Our question was: What proportion of biodiversity is lost from a stream affected by coal mining? While there exists numerous rigorous field-based studies examining how mining affect biodiversity, these studies were restricted in terms of geographic scope, mining methods, and taxonomic focus. We therefore leveraged the valuable information contained in these studies and summarized them in a statistically meaningful way to answer our question.
Before I continue, I want to acknowledge the work of the authors and field scientists involved in producing each individual field study that we used. Without their foresight and endeavor, it would have been impossible for us to perform this analysis. To maximize the number of studies we could summarize, we also contacted authors of these studies to provide us with additional data we needed for our analyses. Many responded almost immediately and generously contributed data and they probably had to spend a non-trivial amount of time searching and recovering these data old computers and/or hard-disks. To the authors of the original studies: we are immensely grateful and we thank you.

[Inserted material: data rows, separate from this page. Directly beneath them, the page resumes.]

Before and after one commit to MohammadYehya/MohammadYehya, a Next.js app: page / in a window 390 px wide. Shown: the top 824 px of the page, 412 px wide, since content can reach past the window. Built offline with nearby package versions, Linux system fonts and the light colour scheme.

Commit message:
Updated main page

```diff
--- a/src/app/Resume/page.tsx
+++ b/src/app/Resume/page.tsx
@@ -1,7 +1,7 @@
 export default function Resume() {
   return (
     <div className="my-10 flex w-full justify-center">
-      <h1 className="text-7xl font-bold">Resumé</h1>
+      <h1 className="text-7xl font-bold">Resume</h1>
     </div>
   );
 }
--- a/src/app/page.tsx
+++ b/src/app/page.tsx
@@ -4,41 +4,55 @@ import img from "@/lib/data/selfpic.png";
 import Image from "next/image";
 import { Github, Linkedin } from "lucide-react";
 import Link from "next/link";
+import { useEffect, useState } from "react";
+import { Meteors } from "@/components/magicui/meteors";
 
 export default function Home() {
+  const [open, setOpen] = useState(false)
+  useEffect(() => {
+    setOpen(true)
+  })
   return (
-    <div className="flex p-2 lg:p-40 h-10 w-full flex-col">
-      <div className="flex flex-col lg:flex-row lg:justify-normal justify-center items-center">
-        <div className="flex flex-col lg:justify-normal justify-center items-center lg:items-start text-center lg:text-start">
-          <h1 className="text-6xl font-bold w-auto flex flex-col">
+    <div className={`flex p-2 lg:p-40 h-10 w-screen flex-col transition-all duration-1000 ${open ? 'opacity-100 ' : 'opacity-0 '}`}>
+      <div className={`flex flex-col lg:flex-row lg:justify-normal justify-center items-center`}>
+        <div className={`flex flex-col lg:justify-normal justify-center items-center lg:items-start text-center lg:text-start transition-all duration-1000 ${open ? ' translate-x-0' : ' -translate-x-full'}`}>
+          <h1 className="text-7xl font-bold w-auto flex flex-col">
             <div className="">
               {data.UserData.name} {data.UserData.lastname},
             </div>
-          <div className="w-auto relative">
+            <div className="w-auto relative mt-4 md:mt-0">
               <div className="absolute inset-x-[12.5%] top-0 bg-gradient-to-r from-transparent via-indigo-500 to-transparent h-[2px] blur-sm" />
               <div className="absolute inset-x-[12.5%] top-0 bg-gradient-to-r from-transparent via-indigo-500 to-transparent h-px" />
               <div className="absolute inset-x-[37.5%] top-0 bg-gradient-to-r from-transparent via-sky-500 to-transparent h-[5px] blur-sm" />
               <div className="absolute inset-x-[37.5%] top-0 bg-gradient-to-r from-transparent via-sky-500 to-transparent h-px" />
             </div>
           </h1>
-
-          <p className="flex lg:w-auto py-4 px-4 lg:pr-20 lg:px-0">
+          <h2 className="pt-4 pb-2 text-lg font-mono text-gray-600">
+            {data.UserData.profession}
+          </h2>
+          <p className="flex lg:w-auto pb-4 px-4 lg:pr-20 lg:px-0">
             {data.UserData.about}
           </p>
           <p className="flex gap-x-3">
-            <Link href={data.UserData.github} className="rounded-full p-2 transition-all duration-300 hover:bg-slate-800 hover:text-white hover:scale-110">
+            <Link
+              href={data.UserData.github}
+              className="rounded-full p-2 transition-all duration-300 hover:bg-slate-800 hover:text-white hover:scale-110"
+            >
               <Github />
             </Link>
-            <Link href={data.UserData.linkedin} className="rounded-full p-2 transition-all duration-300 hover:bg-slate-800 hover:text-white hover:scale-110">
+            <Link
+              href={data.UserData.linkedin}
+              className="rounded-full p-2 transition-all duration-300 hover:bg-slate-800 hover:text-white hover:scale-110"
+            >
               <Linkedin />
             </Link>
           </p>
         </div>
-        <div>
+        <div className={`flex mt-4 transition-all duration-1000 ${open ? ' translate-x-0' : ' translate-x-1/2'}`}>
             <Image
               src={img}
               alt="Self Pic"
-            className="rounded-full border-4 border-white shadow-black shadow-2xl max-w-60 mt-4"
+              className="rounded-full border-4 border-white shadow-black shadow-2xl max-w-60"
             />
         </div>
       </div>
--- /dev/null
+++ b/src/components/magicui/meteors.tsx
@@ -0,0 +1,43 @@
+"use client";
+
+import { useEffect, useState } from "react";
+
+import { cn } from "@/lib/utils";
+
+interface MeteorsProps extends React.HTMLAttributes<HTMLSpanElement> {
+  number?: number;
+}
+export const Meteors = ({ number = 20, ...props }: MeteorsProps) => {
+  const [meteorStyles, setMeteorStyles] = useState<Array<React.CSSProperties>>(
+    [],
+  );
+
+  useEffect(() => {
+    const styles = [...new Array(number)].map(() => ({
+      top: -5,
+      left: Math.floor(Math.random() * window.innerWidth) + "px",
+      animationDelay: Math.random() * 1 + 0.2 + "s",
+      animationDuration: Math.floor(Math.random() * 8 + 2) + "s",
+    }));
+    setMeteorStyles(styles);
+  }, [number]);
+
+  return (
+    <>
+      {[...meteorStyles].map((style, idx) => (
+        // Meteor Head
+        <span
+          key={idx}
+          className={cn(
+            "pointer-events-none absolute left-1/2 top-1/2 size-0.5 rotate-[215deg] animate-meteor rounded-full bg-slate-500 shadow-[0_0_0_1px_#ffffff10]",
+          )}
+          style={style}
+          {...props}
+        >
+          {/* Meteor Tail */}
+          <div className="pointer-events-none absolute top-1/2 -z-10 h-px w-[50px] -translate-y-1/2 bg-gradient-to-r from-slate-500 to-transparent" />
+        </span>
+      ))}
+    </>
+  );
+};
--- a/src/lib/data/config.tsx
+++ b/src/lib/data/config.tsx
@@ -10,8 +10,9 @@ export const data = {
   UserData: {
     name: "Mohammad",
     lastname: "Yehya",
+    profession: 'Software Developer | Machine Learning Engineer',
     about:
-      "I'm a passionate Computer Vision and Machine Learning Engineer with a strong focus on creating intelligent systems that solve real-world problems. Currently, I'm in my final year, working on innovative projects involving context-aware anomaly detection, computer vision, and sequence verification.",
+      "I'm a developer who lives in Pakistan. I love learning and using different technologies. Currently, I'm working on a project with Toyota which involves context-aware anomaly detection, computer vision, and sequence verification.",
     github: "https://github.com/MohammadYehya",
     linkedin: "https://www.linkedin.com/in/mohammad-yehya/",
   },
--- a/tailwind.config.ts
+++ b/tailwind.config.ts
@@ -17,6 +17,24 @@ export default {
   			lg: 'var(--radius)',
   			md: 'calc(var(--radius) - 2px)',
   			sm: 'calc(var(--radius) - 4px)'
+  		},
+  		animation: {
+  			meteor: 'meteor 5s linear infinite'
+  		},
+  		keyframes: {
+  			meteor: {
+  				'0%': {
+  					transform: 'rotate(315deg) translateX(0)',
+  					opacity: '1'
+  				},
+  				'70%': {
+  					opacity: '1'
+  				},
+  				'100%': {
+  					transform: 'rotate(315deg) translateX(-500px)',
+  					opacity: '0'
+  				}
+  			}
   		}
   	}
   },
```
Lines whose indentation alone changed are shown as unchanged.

So what did we find from our meta-analysis? We found that on average, streams affected by mining had 32% lower taxonomic richness and 53% lower total abundance than streams unaffected by mining. Mining affected all three taxonomic groups for which we had data (aquatic invertebrates, fish, and salamanders) negatively. Importantly, even after a mine is reclaimed, its impacts on aquatic biodiversity persists. In our paper, we also spatially overlaid coal production data with total and threatened/endangered fish richness data to identify watersheds of conservation concern, which are clustered around the central/southern Appalachians and the Colorado Plateau.
Our results show that existing laws and regulations do not fully protect stream biodiversity. We have provided clear information on the biodiversity costs of coal mining by summarizing the original basic research that has been done up until now. We hope this will help stakeholders (government agencies and the interested public, etc.) weigh the benefits of coal mining against its costs and make policy and individual decisions based on these tradeoffs. Seminal research by Drs. Emily Bernhardt, Margaret Palmer, and Michael Hendryx, among others, has shown that other costs of coal mining, such as elevated human mortality and impaired water quality, need to be factored into the decision-making calculus as well.
Poster image: Mountaintop mining in West Virginia (Photo courtesy of Vivian Stockman / www.ohvec.org / www.SouthWings.org)